Review: the Harvey Girls, Superargo at the Gaslight Tavern

Don't rain...

I'm sure some folks at the Gaslight Tavern hoped for a dry one on Friday night. The patio was still damp from earlier rainfall, as they set-up drums, mics, guitars, projector and other instruments for the show. The audience chilled with sounds from Super Nintendo days... Super Mario Bros. 2, Megaman and other game soundtracks I couldn't identify, but swore I had on the tip of my tongue.

Superargo opened up the night...offering another way to imagine video game melodies. It was a crazy and delightfully glitchy set. Adam Jeffers manned his laptop and opted to leave his glasses off to the side so he could totally rock out on his mad mix of drum beats, electronic beeps and bizarre tales. Of course, Skullface joined Jeffers on rocking out. Skullface used a projector and transparencies to share his hero-myth adventure to the underworld. Apparently death is not enough to keep Superargo and Skullface from making wild music and dance numbers together.
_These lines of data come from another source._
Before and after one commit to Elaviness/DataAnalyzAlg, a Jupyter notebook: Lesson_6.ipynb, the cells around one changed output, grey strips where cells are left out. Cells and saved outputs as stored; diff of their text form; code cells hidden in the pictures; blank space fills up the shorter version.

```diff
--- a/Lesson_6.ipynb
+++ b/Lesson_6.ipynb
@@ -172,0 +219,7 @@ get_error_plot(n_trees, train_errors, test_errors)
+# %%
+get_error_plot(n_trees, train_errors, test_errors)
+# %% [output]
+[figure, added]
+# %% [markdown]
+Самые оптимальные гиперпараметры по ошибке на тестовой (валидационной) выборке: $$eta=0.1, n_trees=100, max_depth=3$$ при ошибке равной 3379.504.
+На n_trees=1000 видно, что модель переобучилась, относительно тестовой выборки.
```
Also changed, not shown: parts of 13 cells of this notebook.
You can't leave a Superargo show feeling sad - the music is simply infectious and their performance antics will leave you in stitches.
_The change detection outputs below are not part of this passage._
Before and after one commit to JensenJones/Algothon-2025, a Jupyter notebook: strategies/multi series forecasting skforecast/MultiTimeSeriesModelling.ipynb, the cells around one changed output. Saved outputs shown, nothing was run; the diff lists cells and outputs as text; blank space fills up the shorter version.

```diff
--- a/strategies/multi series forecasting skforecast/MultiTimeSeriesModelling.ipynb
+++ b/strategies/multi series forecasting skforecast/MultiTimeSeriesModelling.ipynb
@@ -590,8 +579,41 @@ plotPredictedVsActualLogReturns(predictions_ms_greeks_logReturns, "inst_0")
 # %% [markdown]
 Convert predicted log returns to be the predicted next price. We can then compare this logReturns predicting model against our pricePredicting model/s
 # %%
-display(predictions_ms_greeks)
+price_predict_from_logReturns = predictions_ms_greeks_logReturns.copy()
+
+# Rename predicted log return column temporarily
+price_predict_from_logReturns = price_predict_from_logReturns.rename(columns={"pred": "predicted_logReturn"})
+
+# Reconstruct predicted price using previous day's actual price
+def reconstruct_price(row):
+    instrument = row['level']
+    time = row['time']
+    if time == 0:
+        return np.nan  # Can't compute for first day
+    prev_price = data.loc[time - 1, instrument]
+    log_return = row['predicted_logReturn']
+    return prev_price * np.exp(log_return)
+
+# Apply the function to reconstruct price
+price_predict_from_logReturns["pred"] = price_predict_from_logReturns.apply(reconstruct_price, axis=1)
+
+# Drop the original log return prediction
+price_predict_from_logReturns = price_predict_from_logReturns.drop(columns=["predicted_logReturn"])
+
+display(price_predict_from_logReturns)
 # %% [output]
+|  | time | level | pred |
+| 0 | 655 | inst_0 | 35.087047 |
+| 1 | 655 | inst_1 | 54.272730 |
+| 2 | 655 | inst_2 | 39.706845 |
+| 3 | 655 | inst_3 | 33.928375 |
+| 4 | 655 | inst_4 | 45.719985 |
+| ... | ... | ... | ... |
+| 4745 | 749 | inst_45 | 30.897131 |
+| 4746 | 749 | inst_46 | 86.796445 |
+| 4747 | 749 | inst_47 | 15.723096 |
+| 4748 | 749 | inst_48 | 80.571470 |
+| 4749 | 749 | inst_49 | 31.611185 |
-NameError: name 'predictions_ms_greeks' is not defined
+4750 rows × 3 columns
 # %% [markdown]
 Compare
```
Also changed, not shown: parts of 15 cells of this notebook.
On Friday night, the Harvey Girls played their last show in Lawrence before heading west for a new adventure. They made a good effort keeping the mood fun and upbeat. They had clever pop melodies infused with keyboard whims, trombone slides and breathy toots from a melodian. Husband and wife duo, Hiram Lucke and Melissa Rodenbeek brought up some sweet vocals, especially on "Good Morning, Bubblegum." That song had a wholesome, flower-power vibe. Lucke reminded me of Thom Yorke's expressive vocals from Radiohead. Rodenbeek also indulged in her guilty pleasure for Billy Idol glam with a cover of White Wedding. In the middle of their set, I'm not sure why the Harvey Girls felt they had to apologize for playing sad songs. The more melancholic tunes made the mood a pensevie one and that wasn't a bad thing for the show. I also digged it when Lucke allowed his guitar riffs develop into darker and more experimental chords. One time, a train whistle synched up with the band's climax. Overall, the Harvey Girls served up an enjoyable night out on the patio.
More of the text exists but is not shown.